Jacob was a wealthy dude. Runs in the family, but Jacob didn’t get rich off Daddy’s money. In fact, Jacob hadn’t even seen his dad in many years when the Bible says he became wealthy.
David was wealthy. Extremely.
1 Chronicles 22:14
“Indeed I have taken much trouble to prepare for the house of the Lord one hundred thousand talents of gold and one million talents of silver, and bronze and iron beyond measure, for it is so abundant. I have prepared timber and stone also, and you may add to them.”
In perspective, that’s 3,300 tons of gold, and 33,000 tons of silver. By comparison, the United States has 6,500 tons of gold at Fort Knox. By today’s standards, David had about $137 billion in gold, and almost $15 billion in silver. Not bad for the guy after God’s own heart.
I love this one. It dispels all the negative wealth myths.
1 Kings 3:12-13
“Behold, I (God) have done according to thy words: lo, I have given thee a wise and an understanding heart; so that there was none like thee before thee, neither after thee shall any arise like unto thee.
And I have also given thee that which thou hast not asked, both riches, and honour: so that there shall not be any among the kings like unto thee all thy days.”
In this verse, it is God that decided to make Solomon rich.
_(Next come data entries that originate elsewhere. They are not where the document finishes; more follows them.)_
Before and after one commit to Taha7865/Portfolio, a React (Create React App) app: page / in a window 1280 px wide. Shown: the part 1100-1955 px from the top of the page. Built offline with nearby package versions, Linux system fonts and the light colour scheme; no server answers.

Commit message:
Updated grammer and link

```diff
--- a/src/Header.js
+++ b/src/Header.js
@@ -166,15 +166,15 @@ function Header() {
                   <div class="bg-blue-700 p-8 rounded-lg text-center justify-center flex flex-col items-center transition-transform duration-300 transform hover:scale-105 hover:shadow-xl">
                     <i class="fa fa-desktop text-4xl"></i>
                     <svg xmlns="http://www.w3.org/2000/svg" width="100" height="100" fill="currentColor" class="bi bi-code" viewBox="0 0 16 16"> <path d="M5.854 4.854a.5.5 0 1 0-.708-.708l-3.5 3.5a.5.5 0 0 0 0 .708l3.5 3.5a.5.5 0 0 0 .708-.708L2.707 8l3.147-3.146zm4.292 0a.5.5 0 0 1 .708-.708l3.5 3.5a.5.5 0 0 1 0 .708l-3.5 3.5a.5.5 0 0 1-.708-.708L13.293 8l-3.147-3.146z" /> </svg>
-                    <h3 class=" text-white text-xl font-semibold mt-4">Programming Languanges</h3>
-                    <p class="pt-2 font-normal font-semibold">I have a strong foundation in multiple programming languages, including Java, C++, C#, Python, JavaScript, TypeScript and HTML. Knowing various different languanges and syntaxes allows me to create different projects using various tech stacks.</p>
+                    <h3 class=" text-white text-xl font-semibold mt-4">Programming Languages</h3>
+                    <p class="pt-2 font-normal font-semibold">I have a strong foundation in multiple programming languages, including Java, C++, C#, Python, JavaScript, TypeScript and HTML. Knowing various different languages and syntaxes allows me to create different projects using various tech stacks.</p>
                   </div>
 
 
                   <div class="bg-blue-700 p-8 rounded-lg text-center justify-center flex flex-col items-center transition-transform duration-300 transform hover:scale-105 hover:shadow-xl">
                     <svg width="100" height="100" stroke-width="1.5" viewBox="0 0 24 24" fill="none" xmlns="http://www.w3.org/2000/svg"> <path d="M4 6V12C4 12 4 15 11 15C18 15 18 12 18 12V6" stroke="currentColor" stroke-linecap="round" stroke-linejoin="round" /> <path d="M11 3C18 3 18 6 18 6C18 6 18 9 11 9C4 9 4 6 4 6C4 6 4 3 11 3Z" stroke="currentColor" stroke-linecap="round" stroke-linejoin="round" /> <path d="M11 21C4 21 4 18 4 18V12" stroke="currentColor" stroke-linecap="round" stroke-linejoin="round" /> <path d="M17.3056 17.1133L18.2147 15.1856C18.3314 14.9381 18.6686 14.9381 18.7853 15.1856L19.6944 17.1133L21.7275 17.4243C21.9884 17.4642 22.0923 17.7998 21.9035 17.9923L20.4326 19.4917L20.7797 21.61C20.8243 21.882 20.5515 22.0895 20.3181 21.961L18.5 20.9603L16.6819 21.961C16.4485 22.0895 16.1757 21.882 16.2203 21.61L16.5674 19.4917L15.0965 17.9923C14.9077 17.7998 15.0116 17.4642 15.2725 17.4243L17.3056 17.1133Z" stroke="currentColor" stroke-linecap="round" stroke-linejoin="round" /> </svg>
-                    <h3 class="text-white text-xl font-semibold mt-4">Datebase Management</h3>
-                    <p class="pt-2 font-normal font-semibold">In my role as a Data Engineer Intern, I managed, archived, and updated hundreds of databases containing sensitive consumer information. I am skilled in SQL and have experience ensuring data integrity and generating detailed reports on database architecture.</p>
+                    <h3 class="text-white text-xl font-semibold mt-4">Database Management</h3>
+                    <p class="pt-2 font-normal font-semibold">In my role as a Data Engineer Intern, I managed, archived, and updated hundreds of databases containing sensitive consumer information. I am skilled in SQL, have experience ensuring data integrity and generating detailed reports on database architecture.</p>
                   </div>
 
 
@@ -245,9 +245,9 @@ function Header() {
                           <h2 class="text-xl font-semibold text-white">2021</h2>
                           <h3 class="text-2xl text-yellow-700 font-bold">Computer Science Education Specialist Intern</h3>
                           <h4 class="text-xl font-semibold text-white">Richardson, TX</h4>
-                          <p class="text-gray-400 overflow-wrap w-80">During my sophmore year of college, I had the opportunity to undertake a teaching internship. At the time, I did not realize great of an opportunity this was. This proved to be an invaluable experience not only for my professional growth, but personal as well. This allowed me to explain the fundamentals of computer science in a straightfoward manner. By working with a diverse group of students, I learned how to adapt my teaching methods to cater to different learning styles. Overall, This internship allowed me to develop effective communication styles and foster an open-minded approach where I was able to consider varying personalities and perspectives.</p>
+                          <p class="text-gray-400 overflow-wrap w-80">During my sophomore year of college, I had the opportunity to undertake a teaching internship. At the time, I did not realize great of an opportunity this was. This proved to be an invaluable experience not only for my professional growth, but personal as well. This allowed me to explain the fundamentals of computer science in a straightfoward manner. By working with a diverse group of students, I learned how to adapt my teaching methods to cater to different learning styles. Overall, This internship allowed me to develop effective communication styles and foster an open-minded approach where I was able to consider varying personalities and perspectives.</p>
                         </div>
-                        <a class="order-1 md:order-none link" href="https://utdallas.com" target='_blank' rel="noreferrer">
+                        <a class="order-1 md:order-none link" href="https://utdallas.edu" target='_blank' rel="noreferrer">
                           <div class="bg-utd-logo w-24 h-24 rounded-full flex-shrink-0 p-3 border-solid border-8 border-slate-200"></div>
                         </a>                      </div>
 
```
And everyone said, “Whaaaaat?” Seriously, this should put the discussion totally to rest. Wealth is not bad. Having wealth is not bad. It’s what you do with it and how you live your life that matters.
Don’t believe me? Well take a look at Jesus’ usage of money as he talked about servants and talents in Matthew 25:14-30. Why would Jesus use an example of rewarding someone who managed money well and multiplied it while punishing someone who mismanaged their money and punished them? It really makes you think.
So here’s some food for thought to all my friends in the Christian circles. What is wealth for? That answer is simple. Enjoy life. Help others. Serve God. Money isn’t evil. Wealth isn’t evil. In fact, an argument could be made that if you don’t build wealth, you’re probably not stewarding your life or your resources properly. How so? Well, wealth is a natural byproduct of hard work, knowledge and wisdom. If you don’t end up wealthy during your lifetime, it’s may just be because you didn’t steward your resources and life as well as you should have. Just maybe.